By Chad Engle, Loss Prevention Manager and Safety Specialist

The last week of March was National Severe Weather Awareness Week.  Many of you may have participated in the annual statewide tornado drill that was held at 10:00 a.m. Central on Wednesday, March 29th.  Those of us who work at the NIRMA office use this as a reminder to perform our annual fire drill as well.  When the tornado alarm is sounded, we carry out our tornado drill and proceed to the severe weather shelter.  From there, we perform our annual fire drill simulating an evacuation due to a fire and gather at our designated assembly point next door. This way, we kill two birds with one stone, and meet our annual requirement for both drills.

The first two months of 2023 represent one of the most active starts to “tornado season” in the last 10 years.  You may have seen the devastation caused by a recent tornado in Mississippi that killed at least 25 people.  According to an article by Brian Lada, a meteorologist, and staff writer for AccuWeather, 2023 is forecasted to be right around the historical average for tornadoes.  I was quite surprised by the fact that each year the United States experiences about 1,225 tornadoes. They can occur during every month of the year. Unfortunately, tornadoes are common in Nebraska, especially during the spring and summer seasons, so knowing what to do in the event of a tornado can possibly save your life.
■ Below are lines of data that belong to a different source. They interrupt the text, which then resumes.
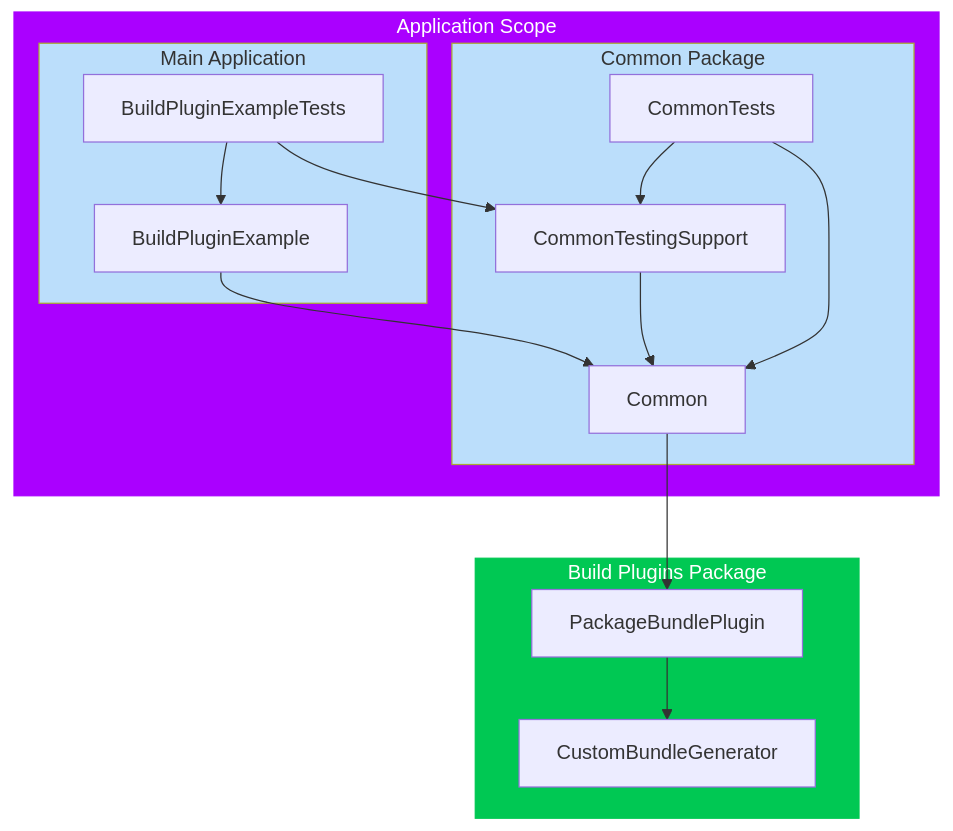
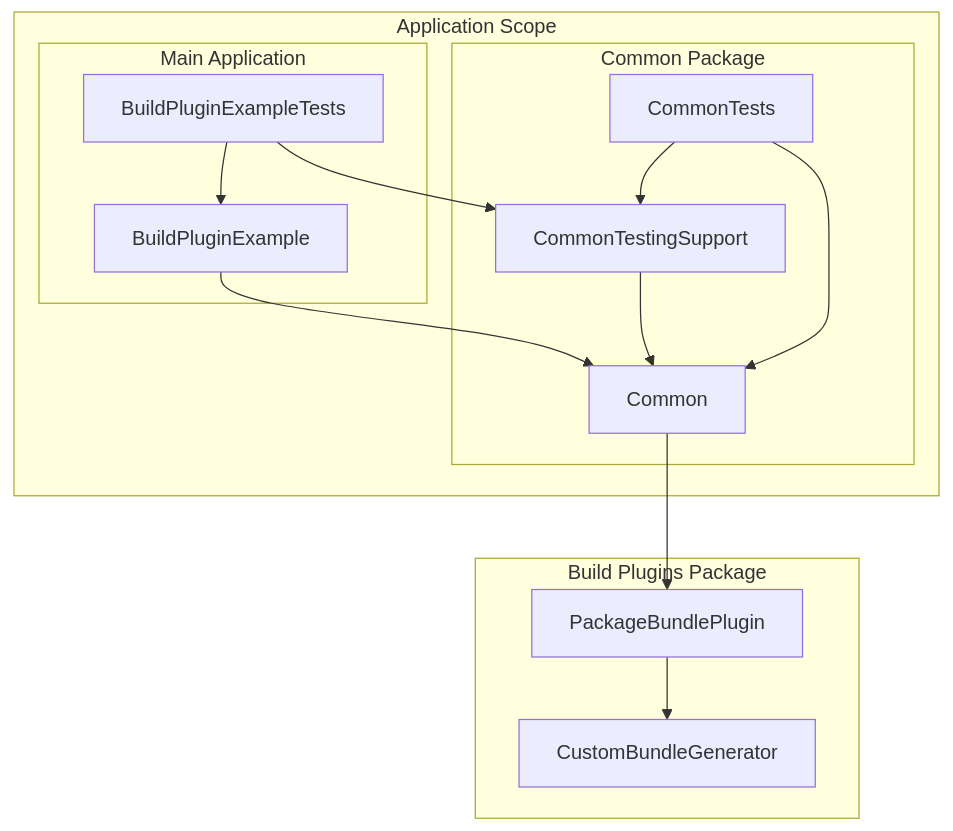
One commit to AlexApriamashvili/tuist-migration-poc changed the diagram in README.md. Above: the diagram before and after it, drawn with Mermaid.

Commit message:
Delete mermaid styles

````diff
--- a/README.md
+++ b/README.md
@@ -21,31 +21,26 @@
 ```mermaid
 flowchart TD
  subgraph MainApplication["Main Application"]
         A["BuildPluginExample"]
         G["BuildPluginExampleTests"]
   end
  subgraph SMPPackage["Common Package"]
         B["Common"]
         C["CommonTestingSupport"]
         D["CommonTests"]
   end
  subgraph ApplicationScope["Application Scope"]
         MainApplication
         SMPPackage
   end
  subgraph BuildToolPluginPackage["Build Plugins Package"]
         E["PackageBundlePlugin"]
         F["CustomBundleGenerator"]
   end
     G --> A & C
     A --> B
     C --> B
     D --> C & B
     E --> F
     B --> E
-
-    style MainApplication fill:#BBDEFB
-    style SMPPackage fill:#BBDEFB
-    style ApplicationScope color:#FFFFFF, fill:#AA00FF, stroke:#AA00FF
-    style BuildToolPluginPackage color:#FFFFFF, stroke:#00C853, fill:#00C853
 ```
````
If your county has experienced any turnover with the recent elections, it is even more important to be sure everyone knows where to go when they hear the tornado siren sound.  Now is a great time to review and update your EAPs and make sure everyone has been trained on what to do in the event of severe weather.

FEMA recommends the following protective actions:

  • If you are under a tornado warning, find safe shelter right away.
  • Go to a safe room, basement, or storm cellar.
  • If there is no basement, get to a small, interior room on the lowest level.
  • Stay away from windows, doors, and outside walls.
  • If you can safely get to a sturdy building, do so immediately.
  • Do not get under an overpass or bridge.  You’re safe in a low, flat location.
  • Watch out for flying debris that can cause injury or death.
  • Use your arms to protect your head and neck.

Knowing where the safe shelter is in the workplace is vital. Pease take the time to hold a tornado drill so that your employees are able to find it quickly.  Your drill should also cover how to deal with customers in your offices when the tornado sirens sound.  You have a duty to help them to the safe shelter as well.

Accountability is a consideration as well.  Are you able to account for all your employees once the dust has settled?  Some may be working in the field while others headed home when they were told of the impending severe weather.  It is important to establish some way of determining that all employees are safe and accounted for.

For additional information on severe weather safety, you can visit: